Curators need to question the purpose and value of heritage and history to their communities today, not for an unknown and undefined future generation.
Over the last few months we have been commissioned to work on various professional development projects to address heritage and curatorial skills (Cornwall Museums Partnership Curatorial Interns funded by the John Ellerman Foundation and Truro and Penwith College Innovation in Higher Education Skills funded by the European Social Fund).
These opportunities demanded a focus on questioning the purpose and value of heritage and history. As a research active organisation we keep a keen focus on the latest thoughts and influences on our sector, not just that come from within the sector but those that come from outside it, for example, a much greater public demand for our cultural institutions to be accountable, honest and transparent, for example about systemic prejudices such as racism within their organisations and their colonial structures (museums). Decolonising work is inextricably linked with dealing with racist practises in culture and heritage, from how we document and have documented collections to the ways in which we interpret them to who gets to decide what is said about them. And social history is as much at the heart of this work as dealing with cultural heritage taken from colonised parts of the world.
Commodity, cultural right and weapon
We also want to better understand how heritage exists on a spectrum from commodity (transactional) to cultural right. The appropriation, misappropriation, representation and misrepresentation of history and heritage fuels, and is used to justify, ethnocentric identity politics. In my discussion with learners the theme of ‘weaponising heritage’ was mentioned a few times–a very apt description of the insidious uses of history to justify today’s summary justice-style discrimination, hate and prejudice. Good curating of social history should work towards narrowing the gap of understanding and tackling the polarisation of discussions, and promoting truth and factual information in the era of the infodemic.
This is no longer curating as activism but about a new set of core skills curators need.
Topics in heritage and social history have danced around themes related to memory — including memorialisation — and representation in museums for decades. British and anglo-Western approaches to social history have developed into emphasising histories of working people, ordinary people, even women’s heritage tends to be treated through the lens of social history. Preserving the past for the future has been a persistent cliché.
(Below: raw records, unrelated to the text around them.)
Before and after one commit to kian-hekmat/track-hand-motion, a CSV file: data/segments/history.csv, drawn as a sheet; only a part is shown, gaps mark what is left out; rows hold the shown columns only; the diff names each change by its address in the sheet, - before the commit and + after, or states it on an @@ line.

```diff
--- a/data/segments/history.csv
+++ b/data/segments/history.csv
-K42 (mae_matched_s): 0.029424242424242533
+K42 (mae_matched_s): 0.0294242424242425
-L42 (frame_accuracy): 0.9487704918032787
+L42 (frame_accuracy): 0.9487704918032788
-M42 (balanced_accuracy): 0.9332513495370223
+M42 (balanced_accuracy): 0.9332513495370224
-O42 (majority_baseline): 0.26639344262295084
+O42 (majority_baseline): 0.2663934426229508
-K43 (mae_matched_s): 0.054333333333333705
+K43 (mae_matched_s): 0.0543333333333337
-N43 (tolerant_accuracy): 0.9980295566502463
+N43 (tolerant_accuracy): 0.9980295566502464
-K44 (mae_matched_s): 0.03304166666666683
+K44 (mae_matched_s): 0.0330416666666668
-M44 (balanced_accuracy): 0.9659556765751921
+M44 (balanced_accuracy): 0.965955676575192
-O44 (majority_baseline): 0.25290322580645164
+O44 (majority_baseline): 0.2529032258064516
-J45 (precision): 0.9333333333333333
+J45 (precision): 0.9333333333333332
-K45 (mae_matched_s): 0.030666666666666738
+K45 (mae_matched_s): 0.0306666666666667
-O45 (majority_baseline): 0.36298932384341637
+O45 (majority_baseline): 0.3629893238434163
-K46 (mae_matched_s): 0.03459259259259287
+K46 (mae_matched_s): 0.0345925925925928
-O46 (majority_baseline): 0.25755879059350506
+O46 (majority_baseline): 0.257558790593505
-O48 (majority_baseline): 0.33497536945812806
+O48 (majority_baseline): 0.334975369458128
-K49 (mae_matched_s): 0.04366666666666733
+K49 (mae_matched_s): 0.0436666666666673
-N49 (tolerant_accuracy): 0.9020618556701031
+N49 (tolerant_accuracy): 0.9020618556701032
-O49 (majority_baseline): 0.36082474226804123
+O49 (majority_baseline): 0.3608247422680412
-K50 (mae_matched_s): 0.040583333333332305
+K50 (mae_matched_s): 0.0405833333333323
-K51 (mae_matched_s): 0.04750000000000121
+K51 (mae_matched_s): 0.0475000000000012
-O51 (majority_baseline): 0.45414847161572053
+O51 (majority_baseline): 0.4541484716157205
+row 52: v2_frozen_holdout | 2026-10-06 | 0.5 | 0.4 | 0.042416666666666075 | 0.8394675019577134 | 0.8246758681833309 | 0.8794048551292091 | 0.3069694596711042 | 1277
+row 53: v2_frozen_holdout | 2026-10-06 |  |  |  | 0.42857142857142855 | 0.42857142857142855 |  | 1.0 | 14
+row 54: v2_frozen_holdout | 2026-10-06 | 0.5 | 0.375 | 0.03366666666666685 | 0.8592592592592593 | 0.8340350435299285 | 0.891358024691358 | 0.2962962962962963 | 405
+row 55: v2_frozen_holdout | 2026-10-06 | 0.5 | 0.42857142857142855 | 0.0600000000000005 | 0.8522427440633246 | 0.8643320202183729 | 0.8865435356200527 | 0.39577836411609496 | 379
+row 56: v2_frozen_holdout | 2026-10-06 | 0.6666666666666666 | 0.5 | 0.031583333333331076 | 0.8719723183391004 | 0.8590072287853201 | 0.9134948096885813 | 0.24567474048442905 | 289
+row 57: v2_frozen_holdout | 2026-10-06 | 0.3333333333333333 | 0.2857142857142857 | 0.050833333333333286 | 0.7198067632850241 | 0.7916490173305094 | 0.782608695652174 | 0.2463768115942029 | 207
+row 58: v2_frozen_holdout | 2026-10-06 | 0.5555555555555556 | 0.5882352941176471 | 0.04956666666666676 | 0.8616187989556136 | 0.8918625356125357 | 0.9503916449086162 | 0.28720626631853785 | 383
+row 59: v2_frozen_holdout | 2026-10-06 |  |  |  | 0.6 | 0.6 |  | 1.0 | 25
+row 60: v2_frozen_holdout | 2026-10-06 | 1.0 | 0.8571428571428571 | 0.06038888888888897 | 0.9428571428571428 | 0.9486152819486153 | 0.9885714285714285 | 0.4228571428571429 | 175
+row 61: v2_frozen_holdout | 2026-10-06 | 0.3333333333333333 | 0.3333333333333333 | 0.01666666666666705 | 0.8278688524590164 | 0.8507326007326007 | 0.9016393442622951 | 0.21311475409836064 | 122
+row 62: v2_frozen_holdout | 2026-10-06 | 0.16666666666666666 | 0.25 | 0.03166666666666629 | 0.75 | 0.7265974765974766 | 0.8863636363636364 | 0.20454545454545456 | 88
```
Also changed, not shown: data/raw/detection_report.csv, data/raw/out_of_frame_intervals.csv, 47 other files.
We’d like to emphasise the present and the relevance of social history to today’s concerns and issues.
Curating social history is no longer about just collecting ‘objects of the people’—working clothes and tools, washing machines and mangles, baskets and buttons––or generating countless hours of oral histories, but ensuring that all parts of our communities, and communities of interest, are able to be involved in storytelling. This will mean letting go of beloved things that some colleagues and visitors will have developed an attachment to, whether a hard-wired display or passive style of interpretation (Box, brown, wooden, used for bed sheets — *says nothing about who they belonged to or why we should care*).
Our curatorial training now de-centres any notion of a dominant or mainstream social history narrative and avoids rigid conventions around collections cataloguing and description. We support learners to ask good and powerful questions because that is so much better than the knowledge-transfer style of curating. We want the curators we train to be good facilitators, good at supporting the space for two-way conversations. This means creating space to question the very purpose of social history in museums, whose heritage? These are also fundamental concepts of the Citizen Curators programme.
Let’s question everything
It also means interrogating the prejudices inherent in traditional curatorial disciplines such as ethnography, archaeology, natural history, scientific and industrial, art, and social history. By questioning how these very categories and their fetishisation have shaped a narrow and impersonal understanding of both the social and cultural value of collections, as well as how they are documented, and how that documentation serves to reinforce prejudicial views of people past and present, we can at least begin to reframe what social history means in a curatorial context.
- What are social history museums and collections?
- What kinds of things make up tangible and intangible heritage?
- Whose memories and identities are we curating?
- Whose diversity are we representing?
- What current trends are on our watch-list: ethics, decolonisation, wellbeing, relevance in a contaminated world?
If you’re interested in co-designing a webinar, training programme or CPD I’d love to hear from you.